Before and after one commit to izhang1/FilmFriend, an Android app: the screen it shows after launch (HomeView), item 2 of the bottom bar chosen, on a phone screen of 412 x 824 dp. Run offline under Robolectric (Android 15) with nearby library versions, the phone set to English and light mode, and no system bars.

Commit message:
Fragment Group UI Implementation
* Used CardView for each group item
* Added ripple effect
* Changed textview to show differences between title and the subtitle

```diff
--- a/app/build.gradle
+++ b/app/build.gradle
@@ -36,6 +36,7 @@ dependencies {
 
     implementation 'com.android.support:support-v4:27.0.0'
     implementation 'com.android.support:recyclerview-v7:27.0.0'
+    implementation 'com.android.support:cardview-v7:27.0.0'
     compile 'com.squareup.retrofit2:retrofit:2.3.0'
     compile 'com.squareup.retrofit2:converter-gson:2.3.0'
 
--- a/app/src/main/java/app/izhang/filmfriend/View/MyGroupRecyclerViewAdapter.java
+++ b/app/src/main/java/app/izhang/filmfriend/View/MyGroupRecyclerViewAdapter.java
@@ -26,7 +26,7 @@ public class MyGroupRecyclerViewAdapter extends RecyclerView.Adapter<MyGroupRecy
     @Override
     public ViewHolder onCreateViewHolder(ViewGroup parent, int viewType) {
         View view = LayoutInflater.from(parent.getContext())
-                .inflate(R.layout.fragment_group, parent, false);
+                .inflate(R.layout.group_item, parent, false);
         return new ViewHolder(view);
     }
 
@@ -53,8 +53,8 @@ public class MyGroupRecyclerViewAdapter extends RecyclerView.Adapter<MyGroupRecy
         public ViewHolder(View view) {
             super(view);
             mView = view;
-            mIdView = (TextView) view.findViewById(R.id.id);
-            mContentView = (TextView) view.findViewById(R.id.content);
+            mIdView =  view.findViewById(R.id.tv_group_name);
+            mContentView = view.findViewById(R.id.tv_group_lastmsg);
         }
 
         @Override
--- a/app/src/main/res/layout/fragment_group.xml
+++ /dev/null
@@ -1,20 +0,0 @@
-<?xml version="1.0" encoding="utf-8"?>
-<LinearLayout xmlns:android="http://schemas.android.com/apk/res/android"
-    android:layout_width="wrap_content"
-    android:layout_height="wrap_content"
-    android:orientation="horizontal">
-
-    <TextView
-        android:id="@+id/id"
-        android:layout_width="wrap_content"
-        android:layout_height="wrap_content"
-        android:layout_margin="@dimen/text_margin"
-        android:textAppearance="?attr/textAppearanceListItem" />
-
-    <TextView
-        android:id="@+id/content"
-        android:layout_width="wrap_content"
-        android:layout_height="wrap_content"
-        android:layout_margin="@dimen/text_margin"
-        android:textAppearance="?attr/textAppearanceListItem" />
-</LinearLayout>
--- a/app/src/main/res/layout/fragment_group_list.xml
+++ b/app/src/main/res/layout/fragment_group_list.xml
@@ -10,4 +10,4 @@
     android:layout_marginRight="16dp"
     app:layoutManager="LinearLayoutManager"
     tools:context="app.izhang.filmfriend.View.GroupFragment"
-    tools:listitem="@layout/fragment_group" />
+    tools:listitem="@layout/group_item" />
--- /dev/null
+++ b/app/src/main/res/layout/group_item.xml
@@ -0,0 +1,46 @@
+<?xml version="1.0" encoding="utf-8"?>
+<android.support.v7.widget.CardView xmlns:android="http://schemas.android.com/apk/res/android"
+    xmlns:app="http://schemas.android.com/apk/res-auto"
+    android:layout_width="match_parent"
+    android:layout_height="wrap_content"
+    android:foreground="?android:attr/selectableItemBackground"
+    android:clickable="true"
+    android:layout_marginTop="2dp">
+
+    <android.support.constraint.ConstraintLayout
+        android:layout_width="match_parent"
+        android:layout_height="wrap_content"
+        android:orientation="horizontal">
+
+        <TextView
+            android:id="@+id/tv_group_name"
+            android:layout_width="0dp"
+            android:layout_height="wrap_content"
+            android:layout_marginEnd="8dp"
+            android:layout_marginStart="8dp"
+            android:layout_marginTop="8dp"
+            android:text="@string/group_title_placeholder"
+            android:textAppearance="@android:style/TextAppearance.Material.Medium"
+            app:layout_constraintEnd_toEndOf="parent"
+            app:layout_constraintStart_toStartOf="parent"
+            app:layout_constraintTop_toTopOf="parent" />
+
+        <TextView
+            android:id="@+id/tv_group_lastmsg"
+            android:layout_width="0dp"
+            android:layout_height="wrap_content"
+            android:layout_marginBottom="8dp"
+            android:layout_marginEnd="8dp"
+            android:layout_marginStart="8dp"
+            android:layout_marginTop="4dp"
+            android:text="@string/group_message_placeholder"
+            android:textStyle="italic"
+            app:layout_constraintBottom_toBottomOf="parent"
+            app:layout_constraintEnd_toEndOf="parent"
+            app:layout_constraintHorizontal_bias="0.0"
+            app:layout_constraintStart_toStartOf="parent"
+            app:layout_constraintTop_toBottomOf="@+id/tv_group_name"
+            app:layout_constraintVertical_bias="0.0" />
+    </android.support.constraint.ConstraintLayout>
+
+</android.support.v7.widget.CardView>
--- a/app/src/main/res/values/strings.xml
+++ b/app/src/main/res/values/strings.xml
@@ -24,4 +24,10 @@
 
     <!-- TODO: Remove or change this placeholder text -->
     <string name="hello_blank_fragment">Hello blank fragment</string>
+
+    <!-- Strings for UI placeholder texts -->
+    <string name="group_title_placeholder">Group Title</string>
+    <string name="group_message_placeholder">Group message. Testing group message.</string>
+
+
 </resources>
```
○ ○ ○ ○
INSTRUCTIONS TO FOLLOW:
Please report every line of the listing that contains the string "support".

OUTPUT BELOW:
     implementation 'com.android.support:support-v4:27.0.0'
     implementation 'com.android.support:recyclerview-v7:27.0.0'
+    implementation 'com.android.support:cardview-v7:27.0.0'
+<android.support.v7.widget.CardView xmlns:android="http://schemas.android.com/apk/res/android"
+    <android.support.constraint.ConstraintLayout
+    </android.support.constraint.ConstraintLayout>
+</android.support.v7.widget.CardView>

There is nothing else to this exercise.